Irish artist Richard Mosse, together with sound designer Ben Frost and cinematographer Trevor Tweeten, travelled to the Democratic Republic of Congo to create this artistic record of a conflict that is so violent and dense that it has defied traditional reporting. There is no sound bite adequate to explain what life is like in DR Congo.
Mosse’s tools are designed to reveal the unseen; his large format camera and the now-discontinued Kodak Aerochrome infrared film was previously used by the military to detect the camouflage of soldiers within a green landscape. The images of conflict and suffering in Africa we are familiar with have been documented in a way that is true to our expectations of reality. In The Enclave, Mosse presents us with a sight unusual to eyes that perceive only a slice of the full spectrum of light, a seductive vision but not an untruthful one. The infrared color here multiplies the strangeness, challenging us to look beyond what is foreign to reveal the human nature camouflaged within. Here is the case where fidelity is not truth.
The Democratic Republic of Congo has the most natural resources of any country in the world. Since the arrival of the Belgians in 1885, Congo has been plundered by foreign and domestic powers. Today, with untapped mineral assets estimated at 24 trillion dollars, it may be another century before we see the end of "the vilest scramble for loot that ever disfigured the history of human conscience."
The DR Congo is hardly less violent or chaotic now than when it inspired Conrad’s Heart of Darkness. The UN estimates that as many as 45,000 people die each month in the Congo due to violence or other indirect factors of the current conflict. More than 40 different rebel groups of several nationalities live within the Congo, terrorizing the people and exploiting Congolese resources, (such as coltan, a material critical to cellphones and other electronics.)
Unfortunately, these resources have been anything but a boon to the average DR Congo citizen, who is among the poorest in the world. As of 2013, there are 2 million Congolese people categorized as "internally displaced persons" --people who have been forced from their homes to live in makeshift camps due to violence and other human rights violations.
It is primarily these two groups-- rebel soldiers and the IDPs (many of whom are children) that are juxtaposed within The Enclave. Like the surreal Truffula-esque trees in the background, the scenes of brutality, suffering, and resilience are so indescribably removed from my daily reality of smartphones, Starbucks, and ergonomic chairs that I struggle to decipher what I am seeing.
The Enclave offers no answers, no simple Seuss-ian "Unless," just a masterfully executed way to keep from forgetting the frail pink humanity unseen behind the black and white headlines.

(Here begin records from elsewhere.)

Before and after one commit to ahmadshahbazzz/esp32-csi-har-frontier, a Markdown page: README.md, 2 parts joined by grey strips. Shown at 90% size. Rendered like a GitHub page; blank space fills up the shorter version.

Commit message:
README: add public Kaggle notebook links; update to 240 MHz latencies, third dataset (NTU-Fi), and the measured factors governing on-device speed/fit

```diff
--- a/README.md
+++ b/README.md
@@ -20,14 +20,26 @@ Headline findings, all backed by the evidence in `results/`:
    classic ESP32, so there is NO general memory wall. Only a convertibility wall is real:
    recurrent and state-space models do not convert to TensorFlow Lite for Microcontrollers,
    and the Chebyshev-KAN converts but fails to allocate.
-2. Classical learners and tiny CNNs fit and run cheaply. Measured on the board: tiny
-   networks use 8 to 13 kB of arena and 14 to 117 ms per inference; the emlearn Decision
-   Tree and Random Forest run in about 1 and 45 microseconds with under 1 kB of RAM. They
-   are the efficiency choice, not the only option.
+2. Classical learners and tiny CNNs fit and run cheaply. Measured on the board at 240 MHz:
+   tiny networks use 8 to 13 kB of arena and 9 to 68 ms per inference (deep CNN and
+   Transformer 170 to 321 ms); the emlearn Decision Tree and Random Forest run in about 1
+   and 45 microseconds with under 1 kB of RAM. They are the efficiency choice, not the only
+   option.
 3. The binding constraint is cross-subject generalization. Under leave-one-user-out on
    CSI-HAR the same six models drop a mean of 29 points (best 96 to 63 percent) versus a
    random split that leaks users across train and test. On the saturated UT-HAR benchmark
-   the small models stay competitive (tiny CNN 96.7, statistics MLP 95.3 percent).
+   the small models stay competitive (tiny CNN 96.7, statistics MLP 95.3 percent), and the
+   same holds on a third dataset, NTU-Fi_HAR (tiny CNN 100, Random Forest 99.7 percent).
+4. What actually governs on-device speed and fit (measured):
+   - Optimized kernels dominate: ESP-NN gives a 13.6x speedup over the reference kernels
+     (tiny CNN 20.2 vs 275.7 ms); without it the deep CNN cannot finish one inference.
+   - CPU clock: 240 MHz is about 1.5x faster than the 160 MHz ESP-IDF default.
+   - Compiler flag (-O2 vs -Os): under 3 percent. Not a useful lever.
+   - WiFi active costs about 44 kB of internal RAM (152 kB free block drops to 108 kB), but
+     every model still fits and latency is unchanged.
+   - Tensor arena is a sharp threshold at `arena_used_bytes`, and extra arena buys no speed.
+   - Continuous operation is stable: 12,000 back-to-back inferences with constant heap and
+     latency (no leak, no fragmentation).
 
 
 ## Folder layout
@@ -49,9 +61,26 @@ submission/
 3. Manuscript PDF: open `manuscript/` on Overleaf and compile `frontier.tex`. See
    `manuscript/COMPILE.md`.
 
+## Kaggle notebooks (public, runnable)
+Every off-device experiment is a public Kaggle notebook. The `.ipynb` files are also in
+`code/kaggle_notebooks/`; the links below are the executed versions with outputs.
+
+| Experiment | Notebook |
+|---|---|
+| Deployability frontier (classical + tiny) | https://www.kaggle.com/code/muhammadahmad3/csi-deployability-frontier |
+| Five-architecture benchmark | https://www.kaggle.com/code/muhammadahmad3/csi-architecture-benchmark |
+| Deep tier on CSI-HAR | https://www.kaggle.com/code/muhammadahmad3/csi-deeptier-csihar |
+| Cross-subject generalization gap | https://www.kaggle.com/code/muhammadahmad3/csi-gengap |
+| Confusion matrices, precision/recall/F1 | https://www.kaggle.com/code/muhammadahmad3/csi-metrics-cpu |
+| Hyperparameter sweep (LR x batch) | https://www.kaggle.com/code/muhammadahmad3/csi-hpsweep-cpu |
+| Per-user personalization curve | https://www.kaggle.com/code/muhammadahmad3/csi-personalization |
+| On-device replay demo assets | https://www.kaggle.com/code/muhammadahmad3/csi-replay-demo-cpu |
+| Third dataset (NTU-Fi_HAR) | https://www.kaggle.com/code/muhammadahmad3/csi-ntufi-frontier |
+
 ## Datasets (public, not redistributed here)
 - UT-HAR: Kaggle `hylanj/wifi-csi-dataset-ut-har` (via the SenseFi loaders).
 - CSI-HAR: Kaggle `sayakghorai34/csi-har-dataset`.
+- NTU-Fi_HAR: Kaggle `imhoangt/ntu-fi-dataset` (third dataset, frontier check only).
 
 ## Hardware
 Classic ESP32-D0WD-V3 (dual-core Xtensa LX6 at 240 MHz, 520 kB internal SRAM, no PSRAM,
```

The Enclave runs through November 24th at the Pavilion of Ireland, at Fondaco Marcello, San Marco 3415 (Calle dei Garzoni), 30124 Venice Italy. The Enclave has also been published in book format by Aperture.